Here are a few examples. When I was at a nature center near my home, one of the naturalists told me she was working with the local electric company to create new habitat for an endangered butterfly. I immediately wanted to share that story, and eventually, I did in my book A Place for Butterflies.

When my nephew, Colin, was about 5 years old, I heard him say he wanted to know more about “kid insects, you know, insects that are still growing up.” I loved that idea, so I stole it. Soon I was telling kids everywhere how a wide variety of insects grow up in Maggots, Grubs, and More: The Secret Lives of Young Insects.

A few years later, I heard Colin arguing with his sisters, Claire and Caroline, about whether or not tamarin monkeys make barking noises. By now, you probably won’t be surprised to hear that a book grew out of that argument.
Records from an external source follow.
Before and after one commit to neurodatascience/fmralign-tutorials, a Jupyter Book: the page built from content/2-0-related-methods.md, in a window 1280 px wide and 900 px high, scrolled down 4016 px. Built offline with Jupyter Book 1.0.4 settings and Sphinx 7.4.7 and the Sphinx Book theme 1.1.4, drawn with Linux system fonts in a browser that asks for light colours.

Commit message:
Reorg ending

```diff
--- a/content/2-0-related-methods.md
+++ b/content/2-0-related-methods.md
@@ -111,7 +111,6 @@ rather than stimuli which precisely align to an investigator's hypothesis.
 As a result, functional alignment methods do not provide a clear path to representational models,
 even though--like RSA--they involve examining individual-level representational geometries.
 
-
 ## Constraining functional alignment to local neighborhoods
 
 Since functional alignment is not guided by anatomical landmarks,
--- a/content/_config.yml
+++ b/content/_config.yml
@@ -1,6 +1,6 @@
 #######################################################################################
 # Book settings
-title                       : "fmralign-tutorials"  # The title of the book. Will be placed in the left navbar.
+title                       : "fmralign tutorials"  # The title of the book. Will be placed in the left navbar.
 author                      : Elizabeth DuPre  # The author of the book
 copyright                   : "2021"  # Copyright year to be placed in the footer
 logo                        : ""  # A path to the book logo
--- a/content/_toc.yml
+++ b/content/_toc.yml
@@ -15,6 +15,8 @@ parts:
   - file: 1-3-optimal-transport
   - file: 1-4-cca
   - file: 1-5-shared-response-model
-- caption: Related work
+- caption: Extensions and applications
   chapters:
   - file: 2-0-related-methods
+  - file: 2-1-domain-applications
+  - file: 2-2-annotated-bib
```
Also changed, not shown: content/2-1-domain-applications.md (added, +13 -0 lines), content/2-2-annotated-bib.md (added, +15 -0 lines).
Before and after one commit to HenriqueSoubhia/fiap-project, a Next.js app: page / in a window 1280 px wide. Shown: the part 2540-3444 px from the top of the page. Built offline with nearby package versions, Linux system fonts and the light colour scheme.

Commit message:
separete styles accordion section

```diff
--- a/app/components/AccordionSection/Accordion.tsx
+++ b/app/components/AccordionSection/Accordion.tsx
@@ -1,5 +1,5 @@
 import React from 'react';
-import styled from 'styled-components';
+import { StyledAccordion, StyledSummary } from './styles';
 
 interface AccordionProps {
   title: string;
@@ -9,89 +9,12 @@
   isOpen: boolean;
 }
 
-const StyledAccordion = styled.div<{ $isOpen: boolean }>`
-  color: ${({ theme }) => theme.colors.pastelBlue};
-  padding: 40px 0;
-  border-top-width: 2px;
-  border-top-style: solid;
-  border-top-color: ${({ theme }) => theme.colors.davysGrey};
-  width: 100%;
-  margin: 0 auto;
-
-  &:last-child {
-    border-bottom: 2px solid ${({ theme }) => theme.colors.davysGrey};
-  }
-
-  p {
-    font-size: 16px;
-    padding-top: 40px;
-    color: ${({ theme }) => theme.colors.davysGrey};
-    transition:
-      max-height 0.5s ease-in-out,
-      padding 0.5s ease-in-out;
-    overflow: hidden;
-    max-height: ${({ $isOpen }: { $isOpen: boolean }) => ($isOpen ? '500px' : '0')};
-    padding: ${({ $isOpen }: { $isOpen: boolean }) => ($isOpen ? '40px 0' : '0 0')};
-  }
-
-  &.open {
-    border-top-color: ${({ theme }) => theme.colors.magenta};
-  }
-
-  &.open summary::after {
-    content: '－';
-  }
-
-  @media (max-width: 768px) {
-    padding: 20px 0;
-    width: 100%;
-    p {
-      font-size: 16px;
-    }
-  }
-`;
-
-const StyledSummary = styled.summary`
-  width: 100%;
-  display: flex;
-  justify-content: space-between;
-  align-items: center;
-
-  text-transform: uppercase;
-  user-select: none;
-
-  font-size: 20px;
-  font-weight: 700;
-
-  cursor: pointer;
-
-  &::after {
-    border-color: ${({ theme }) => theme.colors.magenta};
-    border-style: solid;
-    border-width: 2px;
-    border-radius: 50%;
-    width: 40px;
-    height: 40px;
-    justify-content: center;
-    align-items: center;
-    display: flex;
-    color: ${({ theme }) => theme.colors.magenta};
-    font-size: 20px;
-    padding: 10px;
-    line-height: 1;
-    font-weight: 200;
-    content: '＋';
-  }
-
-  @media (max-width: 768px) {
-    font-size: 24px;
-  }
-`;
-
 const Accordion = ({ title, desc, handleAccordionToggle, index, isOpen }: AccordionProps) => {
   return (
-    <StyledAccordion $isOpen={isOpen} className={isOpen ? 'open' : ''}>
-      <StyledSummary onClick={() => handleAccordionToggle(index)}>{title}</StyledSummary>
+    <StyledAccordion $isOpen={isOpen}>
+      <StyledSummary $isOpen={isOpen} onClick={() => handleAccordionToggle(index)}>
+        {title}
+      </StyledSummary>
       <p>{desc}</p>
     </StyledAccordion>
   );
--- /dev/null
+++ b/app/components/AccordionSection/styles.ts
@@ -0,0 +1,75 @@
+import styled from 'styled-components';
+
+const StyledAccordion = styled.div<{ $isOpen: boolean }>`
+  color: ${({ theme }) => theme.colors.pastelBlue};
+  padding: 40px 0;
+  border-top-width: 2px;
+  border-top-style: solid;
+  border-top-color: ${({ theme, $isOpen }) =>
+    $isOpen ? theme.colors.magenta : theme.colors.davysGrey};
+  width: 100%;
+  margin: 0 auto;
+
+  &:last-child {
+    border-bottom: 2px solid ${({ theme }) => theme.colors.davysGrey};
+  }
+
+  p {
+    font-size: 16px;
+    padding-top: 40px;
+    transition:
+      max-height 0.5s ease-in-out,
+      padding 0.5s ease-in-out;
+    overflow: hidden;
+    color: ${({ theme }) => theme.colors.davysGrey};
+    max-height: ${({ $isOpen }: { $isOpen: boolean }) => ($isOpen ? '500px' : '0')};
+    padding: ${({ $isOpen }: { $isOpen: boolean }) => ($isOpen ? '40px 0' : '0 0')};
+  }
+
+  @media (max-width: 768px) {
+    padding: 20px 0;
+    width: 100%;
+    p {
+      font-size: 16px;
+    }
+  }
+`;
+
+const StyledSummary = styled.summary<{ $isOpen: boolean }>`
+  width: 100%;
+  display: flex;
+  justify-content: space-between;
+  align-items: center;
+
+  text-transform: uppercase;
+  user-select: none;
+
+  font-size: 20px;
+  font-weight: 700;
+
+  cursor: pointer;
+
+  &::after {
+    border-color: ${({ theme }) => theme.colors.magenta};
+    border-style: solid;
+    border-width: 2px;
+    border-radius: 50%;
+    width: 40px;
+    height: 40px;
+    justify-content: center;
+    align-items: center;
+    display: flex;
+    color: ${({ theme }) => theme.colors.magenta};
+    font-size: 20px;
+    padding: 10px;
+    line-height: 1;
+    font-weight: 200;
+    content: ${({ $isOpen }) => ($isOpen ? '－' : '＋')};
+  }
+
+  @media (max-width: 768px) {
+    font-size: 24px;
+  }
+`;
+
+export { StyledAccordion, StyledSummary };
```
Can an Aardvark Bark? will be published in 2017. Would you like a sneak peek at the sketches? It’s illustrated by the uber-talented Steve Jenkins.

See, I told you I was a gossip. I really just can’t keep a secret.

Monday, April 11, 2016

Book of the Week: A Place for Butterflies

Educators often ask me which of my books would work best in their classroom. So this year, I’ve decided to feature a book each week and highlight related teaching materials and strategies.

A Place for Butterflies was originally published in 2006, but was revised and updated in 2014, so it has the latest information about the challenges butterflies face and how we can do simple things to help them survive.

You could share one or two spreads to support NGSS PE K-ESS3-3 or read the whole book as part of a lesson that addresses NGSS PE 5-ESS3-1.

I have also created a Teacher’s Guide that makes connections to a wide variety of NGSS and Common Core standards. You can find additional activities, including a life cycle song, here.

This book is great for Reading Buddies programs. For more information, read this article and look at the materials on my CCSS ELA RIT #1 & 2: Reading Buddies pinterest board. I also have a pinterest board devoted to A Place for Butterflies.

The main text of A Place for Butterfliess has both a cause & effect text structure and a problem-solution text structure, while many of the sibdebars compare past human activities that hurt butterflies to current more butterfly-friendly activities. That makes it a great mentor text for students learning about nonfiction text structures.